By barreling forward through Moore's amazing story, Snyder loses the forest for the trees. Stories like this are not the sum of their parts as Snyder clearly thinks they are. He thinks all he needs to do is be faithful to the source material, which he is, but it makes for a film with bizarre pacing problems, strange transitions, and scenes that simply do not work. Snyder can't decide what to take seriously. Rorschach's material, thanks to a movie-best performance by Haley, feels genuinely pained and relatable. But, conversely, Goode plays Ozymandias like he's in a Saturday morning cartoon. They feel like they’re in different movies. At the same time, Crudup adds genuine sadness to his vocal work as the big blue guy, but Akerman is typically horrible. And Snyder never makes the Nite Owl and Silk Spectre affair believable. There's a sex scene set to Leonard Cohen's "Hallelujah" that is literally one of the worst ever filmed.
People will point to Watchmen as they did 300 and Sin City and praise its faithfulness to the source material, but to what end? It's not ALL there.

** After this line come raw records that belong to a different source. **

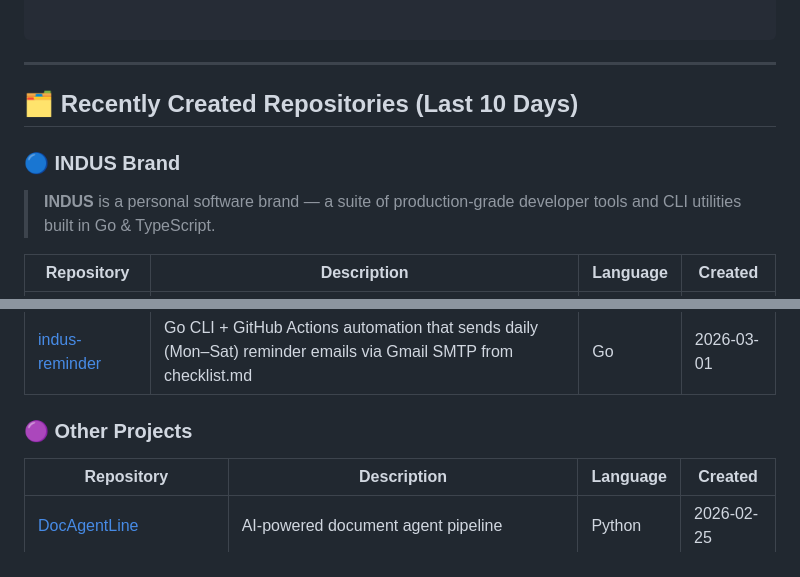
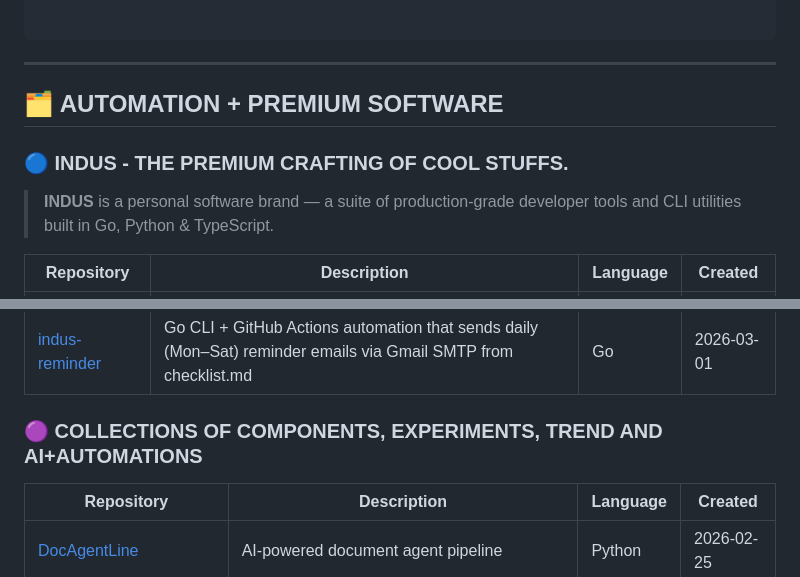
Before and after one commit to hari7261/hari7261, a Markdown page: README.md, 2 parts joined by grey strips. GitHub-like rendering.

```diff
--- a/README.md
+++ b/README.md
@@ -67,10 +67,10 @@ export const MyInfo = {
 
 ---
 
-## 🗂️ Recently Created Repositories (Last 10 Days)
+## 🗂️ AUTOMATION + PREMIUM SOFTWARE
 
-### 🔵 INDUS Brand
-> **INDUS** is a personal software brand — a suite of production-grade developer tools and CLI utilities built in Go & TypeScript.
+### 🔵 INDUS  - THE PREMIUM CRAFTING OF COOL STUFFS.
+> **INDUS** is a personal software brand — a suite of production-grade developer tools and CLI utilities built in Go, Python & TypeScript.
 
 | Repository | Description | Language | Created |
 |---|---|---|---|
@@ -80,7 +80,7 @@ export const MyInfo = {
 | [indus-http-replay](https://github.com/hari7261/indus-http-replay) | VS Code extension to replay and compare HTTP API requests from raw text, curl, logs, HAR, and .indus.http files | TypeScript | 2026-02-28 |
 | [indus-reminder](https://github.com/hari7261/indus-reminder) | Go CLI + GitHub Actions automation that sends daily (Mon–Sat) reminder emails via Gmail SMTP from checklist.md | Go | 2026-03-01 |
 
-### 🟣 Other Projects
+### 🟣 COLLECTIONS OF COMPONENTS, EXPERIMENTS, TREND AND AI+AUTOMATIONS
 
 | Repository | Description | Language | Created |
 |---|---|---|---|
```
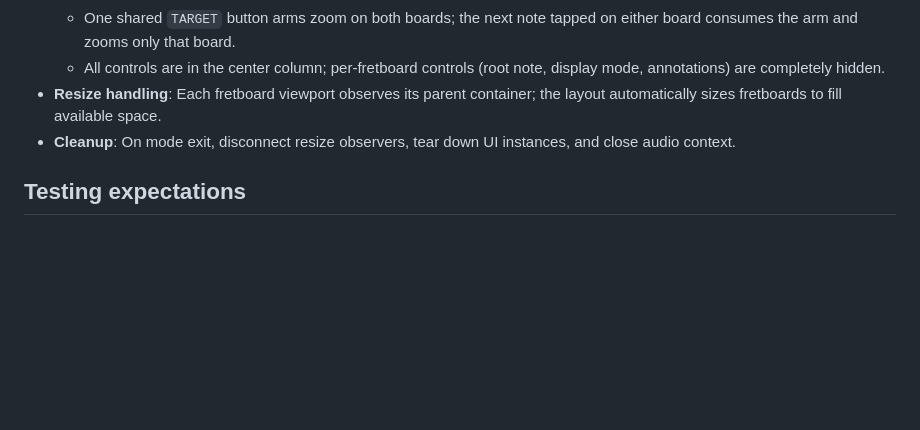
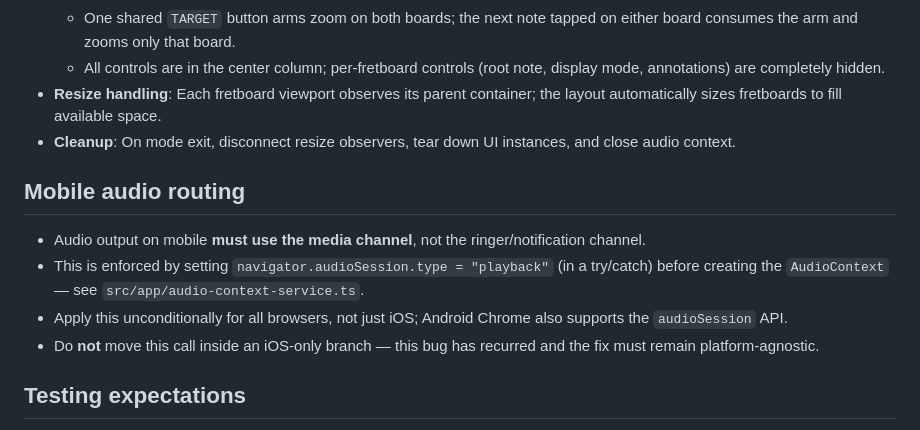
Before and after one commit to trellos/chromatic-tuner, a Markdown page: AGENTS.md, the part around the change. GitHub-like rendering; blank space fills up the shorter version.

Commit message:
Document mobile audio routing rule in AGENTS.md
This bug keeps recurring: audio must use the media channel (not the
ringer) on mobile. Added a dedicated section so agents know to keep
audioSession.type = "playback" unconditional and platform-agnostic.

https://claude.ai/code/session_01QGt7mNA8BwNyRaLywxhdSA

```diff
--- a/AGENTS.md
+++ b/AGENTS.md
@@ -120,6 +120,12 @@
 - **Resize handling**: Each fretboard viewport observes its parent container; the layout automatically sizes fretboards to fill available space.
 - **Cleanup**: On mode exit, disconnect resize observers, tear down UI instances, and close audio context.
 
+## Mobile audio routing
+- Audio output on mobile **must use the media channel**, not the ringer/notification channel.
+- This is enforced by setting `navigator.audioSession.type = "playback"` (in a try/catch) before creating the `AudioContext` — see `src/app/audio-context-service.ts`.
+- Apply this unconditionally for all browsers, not just iOS; Android Chrome also supports the `audioSession` API.
+- Do **not** move this call inside an iOS-only branch — this bug has recurred and the fix must remain platform-agnostic.
+
 ## Testing expectations
 - Keep assertions deterministic (text, selected state, counts, visibility).
 - Cover interaction flow in Playwright with at least desktop and mobile projects.
```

So, essentially what Snyder and his writers have done is sing two-thirds of a song, note for note, and missed most of the meaning of the lyrics. You can technically reproduce panels all day long on film, but there are elements of pacing, storytelling, and tone that won't be there unless you reproduce every single one. Once they realized they couldn't do that - the film would be four hours long - the project should have either fallen apart or a filmmaker (both Terry Gilliam and Darren Aronofsky circled this one) should have been allowed to interpret the material instead of just slavishly recreating it. The disjointed pacing of Snyder's brutal film allows for none of it to register. And that's the true tragedy of Watchmen - you take nothing away from it. As the lights came up, I was stunned by how little I had gotten out of the entire experience. One of the most powerful books in the history of the graphic novel has been rendered impotent, a loud, two-dimensional film with none of the impact of the source material. Even the Comedian wouldn't find that funny.
Rating: ONE AND A HALF BONES
Reviewed by Brian Tallerico (MovieRetriever.com Film Critic)
Release Date: March 6th, 2009
Starring: Jackie Earle Haley, Patrick Wilson, Billy Crudup, Malin Akerman, Matthew Goode, Carla Gugino, and Jeffrey Dean Morgan
Director: Zack Snyder
Writers: David Hayter & Alex Tse